***** Material to process

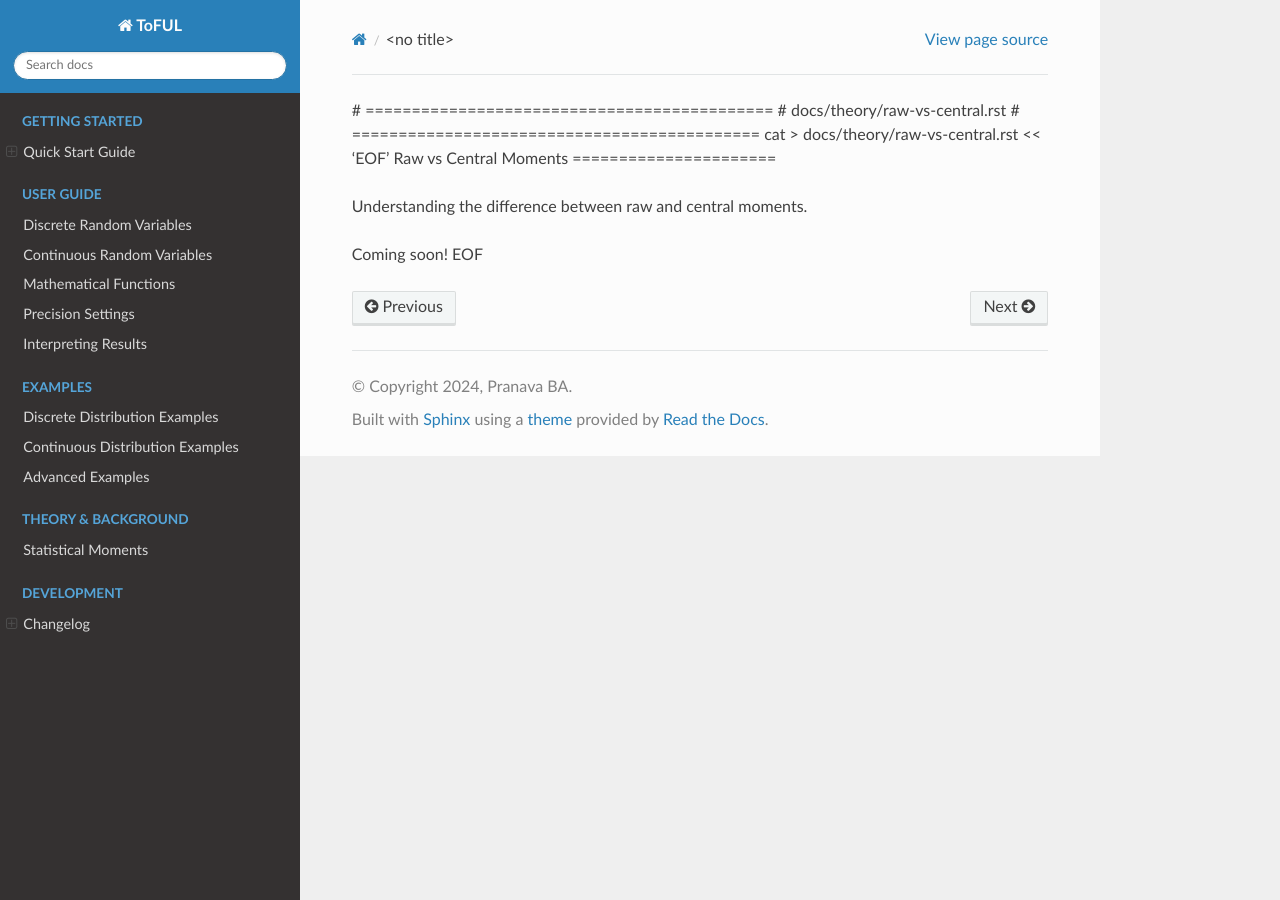
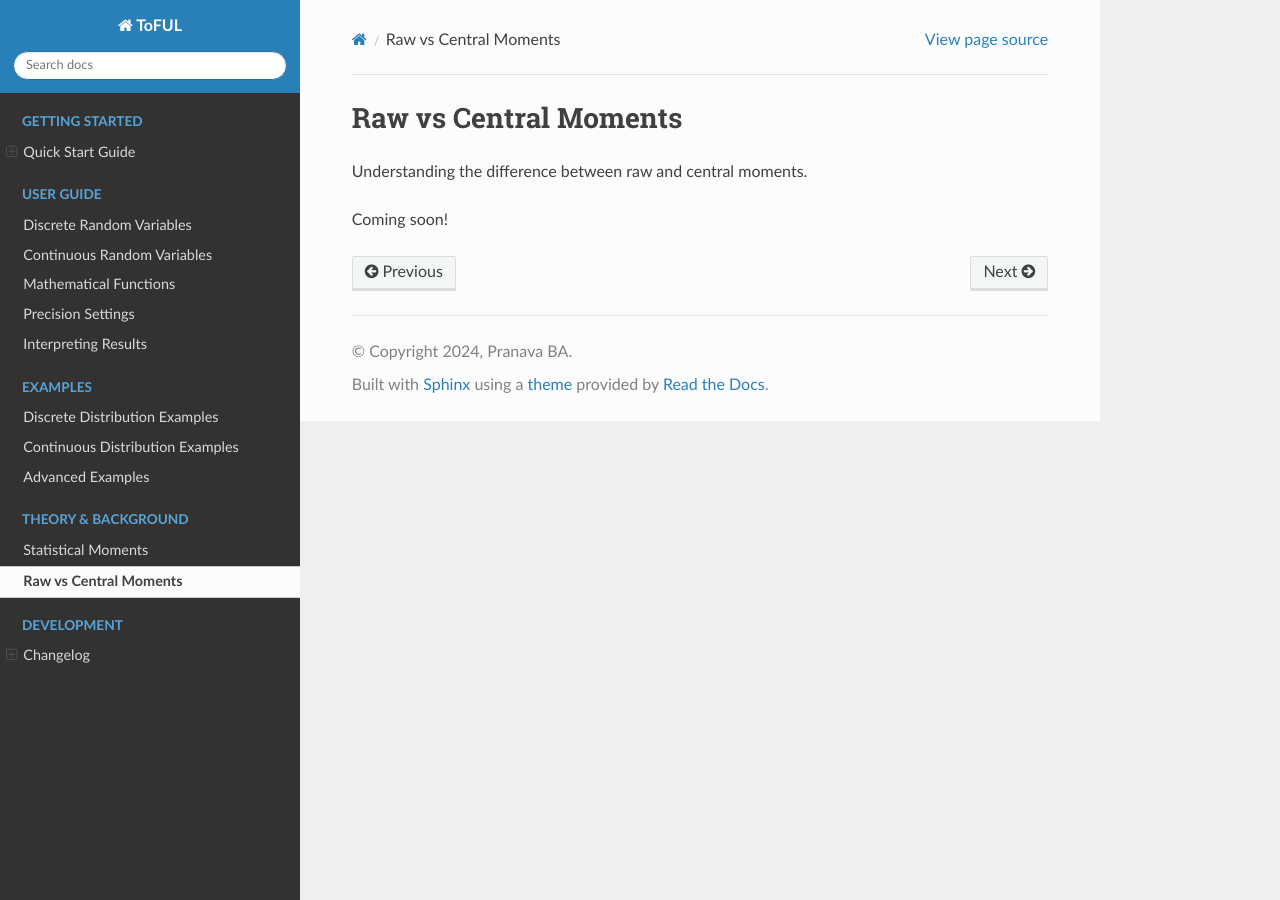
Before and after one commit to pranava-ba/ToFUL, a Sphinx documentation site: the page built from docs/theory/raw-vs-central.rst, in a window 1280 px wide. Built offline with Sphinx 7.4.7 and the Read the Docs theme 3.1.0, drawn with Linux system fonts in a browser that asks for light colours; pages that are not in the unit, such as notebooks, are missing from menus.

Commit message:
Update raw-vs-central.rst

```diff
--- a/docs/theory/raw-vs-central.rst
+++ b/docs/theory/raw-vs-central.rst
@@ -1,11 +1,6 @@
-# ============================================
-# docs/theory/raw-vs-central.rst
-# ============================================
-cat > docs/theory/raw-vs-central.rst << 'EOF'
 Raw vs Central Moments
 ======================
 
 Understanding the difference between raw and central moments.
 
 Coming soon!
-EOF
```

**********

## Work instruction
Scan the entries above for the string "theory" and copy each line that contains it.

## Exercise result
Before and after one commit to pranava-ba/ToFUL, a Sphinx documentation site: the page built from docs/theory/raw-vs-central.rst, in a window 1280 px wide. Built offline with Sphinx 7.4.7 and the Read the Docs theme 3.1.0, drawn with Linux system fonts in a browser that asks for light colours; pages that are not in the unit, such as notebooks, are missing from menus.
--- a/docs/theory/raw-vs-central.rst
+++ b/docs/theory/raw-vs-central.rst
-# docs/theory/raw-vs-central.rst
-cat > docs/theory/raw-vs-central.rst << 'EOF'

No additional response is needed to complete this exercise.